===== Recorded information
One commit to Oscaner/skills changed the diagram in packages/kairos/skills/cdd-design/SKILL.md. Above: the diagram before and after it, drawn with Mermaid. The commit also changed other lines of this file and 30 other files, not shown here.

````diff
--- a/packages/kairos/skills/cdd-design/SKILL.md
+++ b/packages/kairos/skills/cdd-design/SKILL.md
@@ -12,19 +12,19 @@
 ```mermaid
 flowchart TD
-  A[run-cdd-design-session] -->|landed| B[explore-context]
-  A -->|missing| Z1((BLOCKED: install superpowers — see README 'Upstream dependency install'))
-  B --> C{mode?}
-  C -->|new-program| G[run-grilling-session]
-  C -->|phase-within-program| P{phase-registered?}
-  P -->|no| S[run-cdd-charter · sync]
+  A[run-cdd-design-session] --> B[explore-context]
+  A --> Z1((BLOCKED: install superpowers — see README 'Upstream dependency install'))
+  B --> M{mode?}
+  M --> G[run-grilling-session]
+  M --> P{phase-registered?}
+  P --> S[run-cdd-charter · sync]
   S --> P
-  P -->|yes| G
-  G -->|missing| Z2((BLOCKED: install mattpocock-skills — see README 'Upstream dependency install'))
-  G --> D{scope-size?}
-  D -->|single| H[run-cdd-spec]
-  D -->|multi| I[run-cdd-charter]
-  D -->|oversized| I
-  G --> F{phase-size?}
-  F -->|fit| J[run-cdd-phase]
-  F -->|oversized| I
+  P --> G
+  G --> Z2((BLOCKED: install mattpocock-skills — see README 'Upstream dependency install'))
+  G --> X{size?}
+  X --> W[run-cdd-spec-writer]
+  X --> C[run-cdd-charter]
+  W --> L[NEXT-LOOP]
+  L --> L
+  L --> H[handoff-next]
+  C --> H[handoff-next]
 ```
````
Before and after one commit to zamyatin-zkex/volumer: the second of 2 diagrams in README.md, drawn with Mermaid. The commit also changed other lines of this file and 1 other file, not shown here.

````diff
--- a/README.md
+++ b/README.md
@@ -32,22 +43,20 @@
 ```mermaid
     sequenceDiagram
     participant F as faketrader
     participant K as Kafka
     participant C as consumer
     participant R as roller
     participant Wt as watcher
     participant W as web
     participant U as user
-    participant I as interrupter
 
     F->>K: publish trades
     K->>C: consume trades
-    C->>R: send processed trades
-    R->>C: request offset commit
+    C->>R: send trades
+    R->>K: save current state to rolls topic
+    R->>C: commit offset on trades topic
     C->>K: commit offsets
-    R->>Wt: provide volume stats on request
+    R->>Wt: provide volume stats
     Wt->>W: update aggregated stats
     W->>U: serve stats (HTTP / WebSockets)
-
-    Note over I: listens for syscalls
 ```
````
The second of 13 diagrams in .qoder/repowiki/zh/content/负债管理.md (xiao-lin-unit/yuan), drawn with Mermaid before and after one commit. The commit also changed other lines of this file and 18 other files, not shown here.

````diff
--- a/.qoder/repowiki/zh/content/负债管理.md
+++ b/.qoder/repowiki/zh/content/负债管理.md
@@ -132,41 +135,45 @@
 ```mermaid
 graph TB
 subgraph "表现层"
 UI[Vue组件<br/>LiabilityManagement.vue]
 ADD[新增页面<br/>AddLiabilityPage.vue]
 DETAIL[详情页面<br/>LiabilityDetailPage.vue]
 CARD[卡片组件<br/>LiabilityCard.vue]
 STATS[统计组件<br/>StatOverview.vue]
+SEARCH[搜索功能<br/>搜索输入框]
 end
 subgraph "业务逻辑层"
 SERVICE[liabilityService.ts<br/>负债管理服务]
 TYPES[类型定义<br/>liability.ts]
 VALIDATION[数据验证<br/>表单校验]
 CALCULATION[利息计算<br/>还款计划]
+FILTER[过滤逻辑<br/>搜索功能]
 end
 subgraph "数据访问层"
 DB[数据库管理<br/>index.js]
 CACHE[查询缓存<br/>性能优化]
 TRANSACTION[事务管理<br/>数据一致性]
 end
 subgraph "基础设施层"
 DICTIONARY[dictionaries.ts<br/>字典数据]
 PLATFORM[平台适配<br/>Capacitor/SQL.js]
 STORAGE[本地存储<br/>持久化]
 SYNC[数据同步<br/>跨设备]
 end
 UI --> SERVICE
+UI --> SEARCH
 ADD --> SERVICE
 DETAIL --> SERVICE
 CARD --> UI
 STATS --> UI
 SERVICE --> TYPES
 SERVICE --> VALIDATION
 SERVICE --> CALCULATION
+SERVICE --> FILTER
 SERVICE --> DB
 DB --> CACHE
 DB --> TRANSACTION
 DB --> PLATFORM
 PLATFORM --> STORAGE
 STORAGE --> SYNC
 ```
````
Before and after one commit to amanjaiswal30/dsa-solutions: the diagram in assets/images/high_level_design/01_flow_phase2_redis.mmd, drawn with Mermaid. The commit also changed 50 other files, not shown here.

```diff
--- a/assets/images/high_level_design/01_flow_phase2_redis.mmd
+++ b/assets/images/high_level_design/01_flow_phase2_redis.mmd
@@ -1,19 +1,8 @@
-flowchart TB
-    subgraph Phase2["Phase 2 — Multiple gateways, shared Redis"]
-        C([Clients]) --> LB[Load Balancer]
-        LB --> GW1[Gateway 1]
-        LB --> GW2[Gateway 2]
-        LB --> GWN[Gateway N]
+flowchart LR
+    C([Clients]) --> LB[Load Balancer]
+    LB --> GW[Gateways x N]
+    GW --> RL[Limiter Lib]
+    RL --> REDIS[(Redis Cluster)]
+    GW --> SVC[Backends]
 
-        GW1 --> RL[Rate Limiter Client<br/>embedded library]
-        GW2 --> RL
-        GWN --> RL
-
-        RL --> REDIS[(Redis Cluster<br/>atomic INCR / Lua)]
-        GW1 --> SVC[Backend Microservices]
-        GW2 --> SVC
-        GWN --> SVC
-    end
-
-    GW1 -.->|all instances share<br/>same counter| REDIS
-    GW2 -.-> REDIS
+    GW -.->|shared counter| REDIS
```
==========
_Task item_
Return a copy of each line in the entries that contains "other".

_Solution_
One commit to Oscaner/skills changed the diagram in packages/kairos/skills/cdd-design/SKILL.md. Above: the diagram before and after it, drawn with Mermaid. The commit also changed other lines of this file and 30 other files, not shown here.
Before and after one commit to zamyatin-zkex/volumer: the second of 2 diagrams in README.md, drawn with Mermaid. The commit also changed other lines of this file and 1 other file, not shown here.
The second of 13 diagrams in .qoder/repowiki/zh/content/负债管理.md (xiao-lin-unit/yuan), drawn with Mermaid before and after one commit. The commit also changed other lines of this file and 18 other files, not shown here.
Before and after one commit to amanjaiswal30/dsa-solutions: the diagram in assets/images/high_level_design/01_flow_phase2_redis.mmd, drawn with Mermaid. The commit also changed 50 other files, not shown here.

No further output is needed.